## TASK INSTRUCTIONS
Copy out every line of the records in which "SplitAndFill" can be found.

[DATA EXCERPTS]

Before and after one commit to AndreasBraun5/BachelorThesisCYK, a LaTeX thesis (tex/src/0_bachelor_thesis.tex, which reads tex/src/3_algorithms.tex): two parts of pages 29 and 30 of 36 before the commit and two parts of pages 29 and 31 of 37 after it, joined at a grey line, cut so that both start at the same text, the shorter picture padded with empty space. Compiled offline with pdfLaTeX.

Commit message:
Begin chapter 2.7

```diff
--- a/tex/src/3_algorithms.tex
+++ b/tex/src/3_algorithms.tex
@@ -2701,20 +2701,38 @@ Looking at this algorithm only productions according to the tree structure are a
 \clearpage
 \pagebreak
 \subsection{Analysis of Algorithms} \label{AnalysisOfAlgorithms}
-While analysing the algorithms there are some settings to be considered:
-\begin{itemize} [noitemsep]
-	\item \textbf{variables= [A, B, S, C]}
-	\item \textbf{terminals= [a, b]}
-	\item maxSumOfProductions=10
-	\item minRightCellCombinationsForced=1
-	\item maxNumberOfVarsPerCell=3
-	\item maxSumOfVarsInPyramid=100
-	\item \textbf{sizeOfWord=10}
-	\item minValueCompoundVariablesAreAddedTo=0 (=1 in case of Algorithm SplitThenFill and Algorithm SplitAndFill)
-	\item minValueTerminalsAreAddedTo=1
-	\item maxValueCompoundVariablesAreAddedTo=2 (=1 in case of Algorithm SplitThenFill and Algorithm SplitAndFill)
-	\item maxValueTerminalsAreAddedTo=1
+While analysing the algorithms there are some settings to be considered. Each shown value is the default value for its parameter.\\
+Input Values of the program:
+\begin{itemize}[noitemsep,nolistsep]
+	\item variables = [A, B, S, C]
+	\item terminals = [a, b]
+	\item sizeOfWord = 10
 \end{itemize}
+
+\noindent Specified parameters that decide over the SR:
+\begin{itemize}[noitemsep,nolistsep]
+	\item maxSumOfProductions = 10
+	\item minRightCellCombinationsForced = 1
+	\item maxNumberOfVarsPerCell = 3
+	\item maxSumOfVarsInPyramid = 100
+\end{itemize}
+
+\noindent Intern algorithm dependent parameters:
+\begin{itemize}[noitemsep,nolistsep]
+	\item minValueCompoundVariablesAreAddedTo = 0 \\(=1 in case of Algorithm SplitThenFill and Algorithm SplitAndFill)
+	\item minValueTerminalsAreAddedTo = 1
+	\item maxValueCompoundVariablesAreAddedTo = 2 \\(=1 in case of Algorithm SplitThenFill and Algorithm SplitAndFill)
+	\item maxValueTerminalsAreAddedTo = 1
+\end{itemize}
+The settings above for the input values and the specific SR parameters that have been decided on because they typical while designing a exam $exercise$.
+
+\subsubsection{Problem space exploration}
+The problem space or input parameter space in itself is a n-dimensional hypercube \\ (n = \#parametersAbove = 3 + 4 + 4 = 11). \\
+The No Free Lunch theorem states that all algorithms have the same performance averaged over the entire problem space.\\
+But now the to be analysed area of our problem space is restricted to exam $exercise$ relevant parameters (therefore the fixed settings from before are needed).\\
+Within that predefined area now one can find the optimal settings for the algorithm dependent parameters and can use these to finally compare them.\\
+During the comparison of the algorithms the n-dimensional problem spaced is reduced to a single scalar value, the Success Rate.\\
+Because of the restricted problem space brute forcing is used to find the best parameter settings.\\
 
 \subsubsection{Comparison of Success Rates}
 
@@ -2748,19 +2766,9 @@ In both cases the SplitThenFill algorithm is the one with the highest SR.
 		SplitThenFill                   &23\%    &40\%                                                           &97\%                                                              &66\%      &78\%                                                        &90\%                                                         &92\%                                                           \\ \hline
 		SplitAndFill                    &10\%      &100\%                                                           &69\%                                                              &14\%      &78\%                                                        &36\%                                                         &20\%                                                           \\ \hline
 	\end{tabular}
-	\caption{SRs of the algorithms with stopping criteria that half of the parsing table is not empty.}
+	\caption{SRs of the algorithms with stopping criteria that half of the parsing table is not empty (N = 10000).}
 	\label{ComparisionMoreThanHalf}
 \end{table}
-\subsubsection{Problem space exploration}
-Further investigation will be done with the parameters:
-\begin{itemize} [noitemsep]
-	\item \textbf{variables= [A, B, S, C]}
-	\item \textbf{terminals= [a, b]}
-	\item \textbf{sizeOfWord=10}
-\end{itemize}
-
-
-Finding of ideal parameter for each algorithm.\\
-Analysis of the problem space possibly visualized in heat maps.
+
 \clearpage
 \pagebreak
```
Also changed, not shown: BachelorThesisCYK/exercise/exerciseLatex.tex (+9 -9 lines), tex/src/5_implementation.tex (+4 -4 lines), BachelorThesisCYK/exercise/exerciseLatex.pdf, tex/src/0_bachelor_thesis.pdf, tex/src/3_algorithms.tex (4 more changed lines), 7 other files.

[/DATA EXCERPTS]
[DATA EXCERPTS]

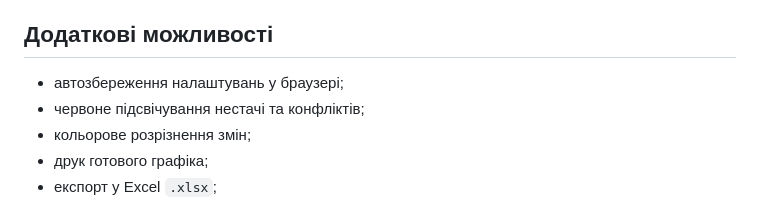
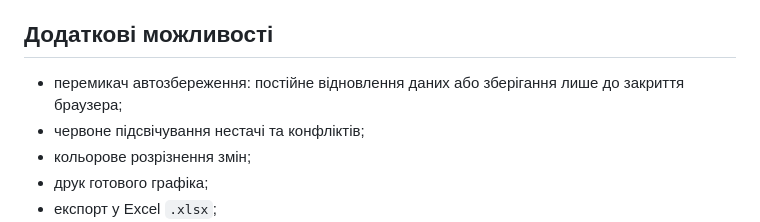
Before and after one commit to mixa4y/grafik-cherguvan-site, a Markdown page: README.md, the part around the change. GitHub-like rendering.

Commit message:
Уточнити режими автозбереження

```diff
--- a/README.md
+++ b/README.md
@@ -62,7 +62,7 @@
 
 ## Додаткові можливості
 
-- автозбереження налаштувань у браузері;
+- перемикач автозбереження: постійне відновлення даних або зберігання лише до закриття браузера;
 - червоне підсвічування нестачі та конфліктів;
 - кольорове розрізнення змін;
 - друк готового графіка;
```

[/DATA EXCERPTS]
[DATA EXCERPTS]

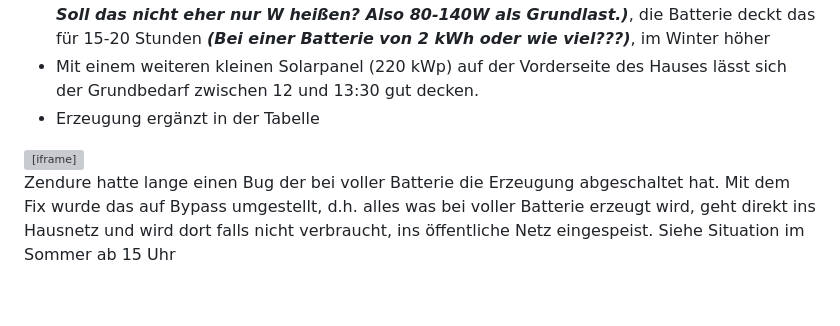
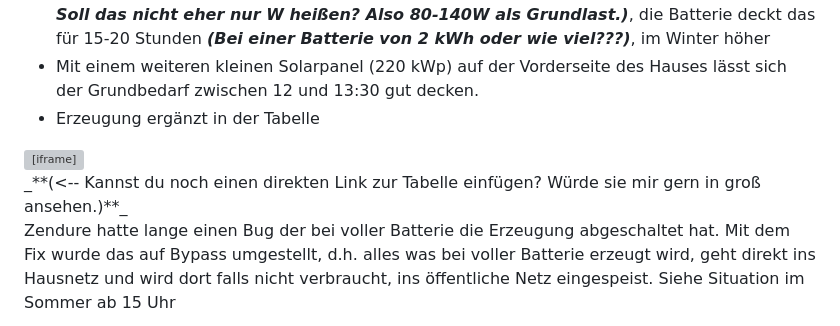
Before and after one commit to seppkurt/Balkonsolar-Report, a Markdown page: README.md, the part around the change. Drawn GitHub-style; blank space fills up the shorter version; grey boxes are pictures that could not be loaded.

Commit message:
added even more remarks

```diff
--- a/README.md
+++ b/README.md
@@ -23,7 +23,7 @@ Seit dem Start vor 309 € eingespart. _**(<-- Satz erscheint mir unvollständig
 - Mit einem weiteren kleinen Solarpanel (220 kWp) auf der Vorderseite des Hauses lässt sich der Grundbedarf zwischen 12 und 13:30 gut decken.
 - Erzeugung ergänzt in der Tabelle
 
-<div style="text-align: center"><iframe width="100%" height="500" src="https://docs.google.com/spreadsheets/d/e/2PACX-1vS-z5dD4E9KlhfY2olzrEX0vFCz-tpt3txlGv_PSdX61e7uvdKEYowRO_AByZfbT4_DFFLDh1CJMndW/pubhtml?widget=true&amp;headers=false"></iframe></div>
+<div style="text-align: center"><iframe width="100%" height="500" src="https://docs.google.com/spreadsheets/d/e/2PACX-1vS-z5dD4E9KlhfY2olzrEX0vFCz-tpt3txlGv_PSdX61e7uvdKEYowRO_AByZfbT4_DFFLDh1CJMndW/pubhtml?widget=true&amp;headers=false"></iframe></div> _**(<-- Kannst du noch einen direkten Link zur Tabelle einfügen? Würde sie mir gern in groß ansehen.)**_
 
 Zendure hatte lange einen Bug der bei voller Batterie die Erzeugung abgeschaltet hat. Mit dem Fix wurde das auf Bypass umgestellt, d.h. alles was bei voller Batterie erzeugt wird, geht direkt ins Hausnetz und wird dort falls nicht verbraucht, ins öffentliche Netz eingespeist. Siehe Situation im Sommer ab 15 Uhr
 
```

[/DATA EXCERPTS]

## RESULT FOR THIS TASK
-	\item minValueCompoundVariablesAreAddedTo=0 (=1 in case of Algorithm SplitThenFill and Algorithm SplitAndFill)
-	\item maxValueCompoundVariablesAreAddedTo=2 (=1 in case of Algorithm SplitThenFill and Algorithm SplitAndFill)
+	\item minValueCompoundVariablesAreAddedTo = 0 \\(=1 in case of Algorithm SplitThenFill and Algorithm SplitAndFill)
+	\item maxValueCompoundVariablesAreAddedTo = 2 \\(=1 in case of Algorithm SplitThenFill and Algorithm SplitAndFill)
 		SplitAndFill                    &10\%      &100\%                                                           &69\%                                                              &14\%      &78\%                                                        &36\%                                                         &20\%                                                           \\ \hline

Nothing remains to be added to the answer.